Those sensible conditions are also pretty predictable. Critics of the union were concerned that Comcast could stifle competition of other networks for its subscribers. They also worried that the company could engage in other anti-competitive behavior like denying online video for NBC, forcing customers to obtain both internet and cable plans if they wanted access to NBC shows.

The first set of conditions seeks to prevent such anti-competitive behavior. It includes requiring Comcast to allow other TV service providers to obtain or license NBC content at reasonable market rates. It also has various provisions to ensure that online competition isn't stifled, by again forcing Comcast to provide market-prices to competitors for its NBC content. And the rules also force Comcast to continue carrying other networks for its subscribers. So CBS fans who subscribe through Comcast don't need to worry. Finally, it seeks to ensure that local programming will not be harmed by the merger.

Those all make a fair amount of sense. But the FCC's consent also comes with some odd conditions, which it says Comcast and NBC thought up to sweeten the deal for the government (read: politics). Here they are, from the press release:

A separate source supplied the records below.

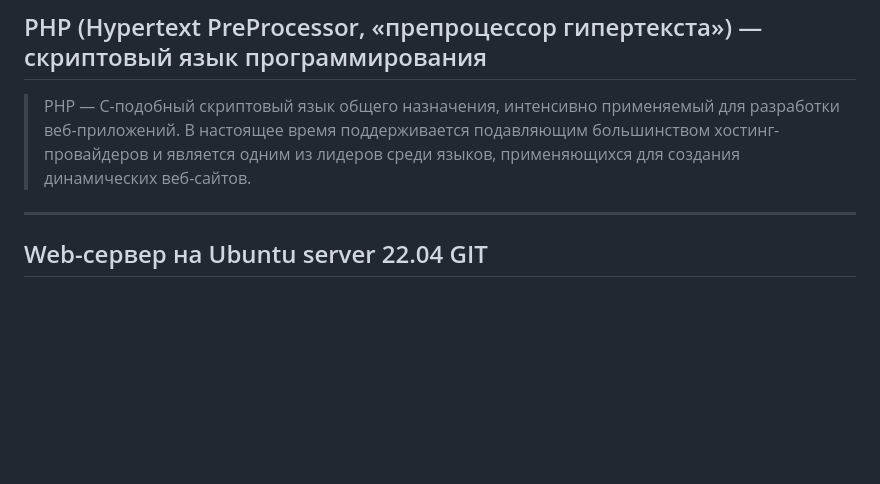
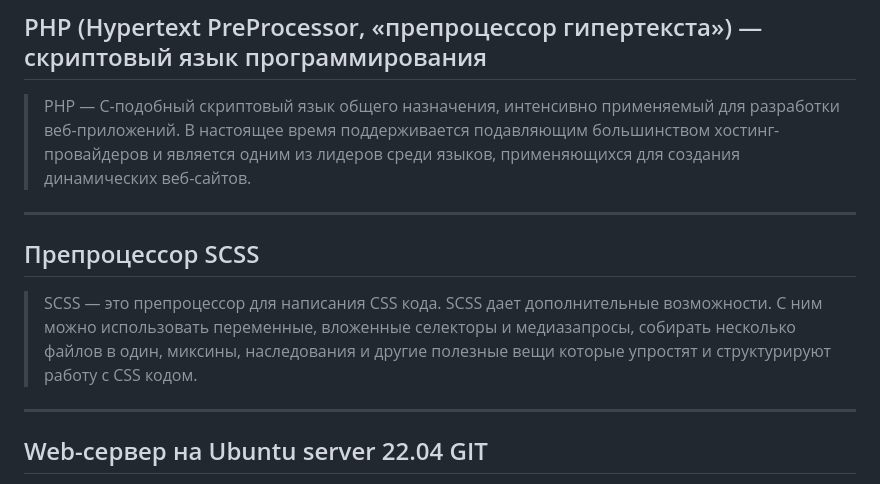
Before and after one commit to donabilardo/gb_diplom, a Markdown page: README.md, the part around the change printed below. GitHub-like rendering; blank space fills up the shorter version.

Commit message:
Описание инструментаSCSS

```diff
--- a/README.md
+++ b/README.md
@@ -211,7 +211,11 @@ git push -u origin master
 
 ----
 
+<a id="scss"></a>
+## Препроцессор SCSS
+> SCSS — это препроцессор для написания CSS кода. SCSS дает дополнительные возможности. С ним можно использовать переменные, вложенные селекторы и медиазапросы, собирать несколько файлов в один, миксины, наследования и другие полезные вещи которые упростят и структурируют работу с CSS кодом.
 
+---
 
 <a id="ubuntu"></a>
 ## Web-сервер на Ubuntu server 22.04  GIT
```
Also changed, not shown: other parts of README.md (+1 -1 lines).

Broadband Adoption and Deployment. Comcast will make available to approximately 2.5 million low income households: (i) high-speed Internet access service for less than $10 per month; (ii) personal computers, netbooks, or other computer equipment at a purchase price below $150; and (iii) an array of digital-literacy education opportunities. Comcast will also expand its existing broadband networks to reach approximately 400,000 additional homes, provide broadband Internet access service in six additional rural communities, and provide free video and high-speed Internet service to 600 new anchor institutions, such as schools and libraries, in underserved, low-income areas.
Localism. To further broadcast localism, Comcast-NBCU will maintain at least the current level of news and information programming on NBC's and Telemundo's owned-and-operated ("O&O") broadcast stations, and in some cases expand news and other local content. NBC and Telemundo O&O stations also will provide thousands of additional hours of local news and information programming to their viewers, and some of its NBC stations will enter into cooperative arrangements with locally focused nonprofit news organizations. Additional free, on-demand local programming will be made available as well.
Children's Programming. Comcast-NBCU will increase the availability of children's programming on its NBC and Telemundo broadcast stations, and add at least 1,500 more choices to Comcast's on-demand offerings for children. It will provide additional on-screen ratings information for original entertainment programming on the Comcast-NBCU broadcast and cable television channels and improved parental controls. Comcast-NBCU also will restrict interactive advertising aimed at children 12 years old and younger and provide public service announcements addressing children's issues.
Programming Diversity. Building on Comcast's voluntary commitments in this area, we require Comcast-NBCU to increase programming diversity by expanding its over-the-air programming to the Spanish language-speaking community, and by making NBCU's Spanish-language broadcast programming available via Comcast's on demand and online platforms. As noted above, Comcast also will add at least 10 new independent channels to its cable offerings.
Public, Educational, and Governmental ("PEG") Programming. Comcast will safeguard the continued accessibility and signal quality of PEG channels on its cable television systems and introduce new on demand and online platforms for PEG content.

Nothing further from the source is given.